**EXTRACTED MATERIAL**.
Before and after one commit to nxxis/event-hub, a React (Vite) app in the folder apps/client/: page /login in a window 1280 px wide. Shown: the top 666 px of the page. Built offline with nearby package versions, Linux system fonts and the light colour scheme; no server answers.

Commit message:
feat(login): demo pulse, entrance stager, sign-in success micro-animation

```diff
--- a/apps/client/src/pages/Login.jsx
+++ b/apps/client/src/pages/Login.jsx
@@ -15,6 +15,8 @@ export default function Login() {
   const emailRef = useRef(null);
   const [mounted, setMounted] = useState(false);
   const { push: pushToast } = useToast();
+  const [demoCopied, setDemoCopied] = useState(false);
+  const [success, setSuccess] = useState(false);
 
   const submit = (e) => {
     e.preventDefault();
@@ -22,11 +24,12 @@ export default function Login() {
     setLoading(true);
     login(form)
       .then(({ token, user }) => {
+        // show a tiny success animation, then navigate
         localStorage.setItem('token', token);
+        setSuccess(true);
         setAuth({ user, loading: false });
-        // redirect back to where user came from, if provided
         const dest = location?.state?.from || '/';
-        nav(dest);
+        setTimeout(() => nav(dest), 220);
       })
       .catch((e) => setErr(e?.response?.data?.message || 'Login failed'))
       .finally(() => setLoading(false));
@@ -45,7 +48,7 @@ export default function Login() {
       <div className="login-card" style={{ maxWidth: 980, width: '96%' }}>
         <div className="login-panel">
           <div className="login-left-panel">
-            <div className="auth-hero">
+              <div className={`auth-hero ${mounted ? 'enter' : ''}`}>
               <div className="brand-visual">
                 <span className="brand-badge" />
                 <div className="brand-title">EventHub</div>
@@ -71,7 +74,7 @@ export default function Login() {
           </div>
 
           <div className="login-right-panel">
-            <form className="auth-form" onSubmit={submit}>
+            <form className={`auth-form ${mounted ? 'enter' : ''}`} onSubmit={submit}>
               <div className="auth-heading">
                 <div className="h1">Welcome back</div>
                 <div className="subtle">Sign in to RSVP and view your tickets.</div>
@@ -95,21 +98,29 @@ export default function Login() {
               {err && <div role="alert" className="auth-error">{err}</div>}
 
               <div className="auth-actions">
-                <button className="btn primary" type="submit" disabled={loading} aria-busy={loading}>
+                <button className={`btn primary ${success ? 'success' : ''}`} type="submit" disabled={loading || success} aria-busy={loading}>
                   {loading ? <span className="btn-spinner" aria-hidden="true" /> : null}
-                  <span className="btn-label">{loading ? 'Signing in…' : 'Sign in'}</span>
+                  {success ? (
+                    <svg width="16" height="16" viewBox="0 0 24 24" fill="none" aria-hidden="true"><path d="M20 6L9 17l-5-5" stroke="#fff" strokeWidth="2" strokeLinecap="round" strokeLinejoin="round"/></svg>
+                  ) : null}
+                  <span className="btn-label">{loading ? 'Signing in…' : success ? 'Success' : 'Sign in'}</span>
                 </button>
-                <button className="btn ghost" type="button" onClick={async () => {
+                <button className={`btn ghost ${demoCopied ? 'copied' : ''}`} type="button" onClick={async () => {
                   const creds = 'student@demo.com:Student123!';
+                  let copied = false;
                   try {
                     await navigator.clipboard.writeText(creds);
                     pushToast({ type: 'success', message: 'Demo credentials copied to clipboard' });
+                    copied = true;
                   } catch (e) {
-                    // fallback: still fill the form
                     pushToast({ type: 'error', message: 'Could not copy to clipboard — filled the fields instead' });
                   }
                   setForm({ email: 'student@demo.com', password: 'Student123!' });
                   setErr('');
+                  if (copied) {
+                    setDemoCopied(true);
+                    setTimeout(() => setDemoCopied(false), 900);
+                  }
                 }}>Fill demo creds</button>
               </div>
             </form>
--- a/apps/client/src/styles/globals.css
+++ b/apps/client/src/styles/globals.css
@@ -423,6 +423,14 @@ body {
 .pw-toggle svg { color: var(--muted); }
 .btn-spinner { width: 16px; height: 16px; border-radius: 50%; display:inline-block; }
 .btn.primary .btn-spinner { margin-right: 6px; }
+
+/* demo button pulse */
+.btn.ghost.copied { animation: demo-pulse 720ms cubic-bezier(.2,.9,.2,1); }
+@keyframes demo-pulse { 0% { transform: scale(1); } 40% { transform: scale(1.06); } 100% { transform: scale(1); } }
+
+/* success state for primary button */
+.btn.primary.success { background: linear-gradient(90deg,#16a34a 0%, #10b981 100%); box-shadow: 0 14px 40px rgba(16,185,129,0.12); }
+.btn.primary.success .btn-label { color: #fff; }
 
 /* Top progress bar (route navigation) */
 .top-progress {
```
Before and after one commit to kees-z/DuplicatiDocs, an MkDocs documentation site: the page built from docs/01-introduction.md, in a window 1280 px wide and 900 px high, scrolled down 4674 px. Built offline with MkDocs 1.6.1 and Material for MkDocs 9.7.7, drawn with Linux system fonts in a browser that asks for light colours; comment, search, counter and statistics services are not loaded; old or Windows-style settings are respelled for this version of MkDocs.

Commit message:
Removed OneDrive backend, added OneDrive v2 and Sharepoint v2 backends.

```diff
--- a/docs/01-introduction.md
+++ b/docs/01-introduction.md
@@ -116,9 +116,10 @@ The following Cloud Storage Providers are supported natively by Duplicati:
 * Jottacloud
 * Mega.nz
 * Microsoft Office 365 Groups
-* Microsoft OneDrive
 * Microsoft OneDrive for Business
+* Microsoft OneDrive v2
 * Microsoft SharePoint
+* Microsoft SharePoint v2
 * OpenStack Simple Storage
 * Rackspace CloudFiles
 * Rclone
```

**EXERCISE**. Return every line above that contains the word "Microsoft".

**TASK ANSWER**.
 * Microsoft Office 365 Groups
-* Microsoft OneDrive
 * Microsoft OneDrive for Business
+* Microsoft OneDrive v2
 * Microsoft SharePoint
+* Microsoft SharePoint v2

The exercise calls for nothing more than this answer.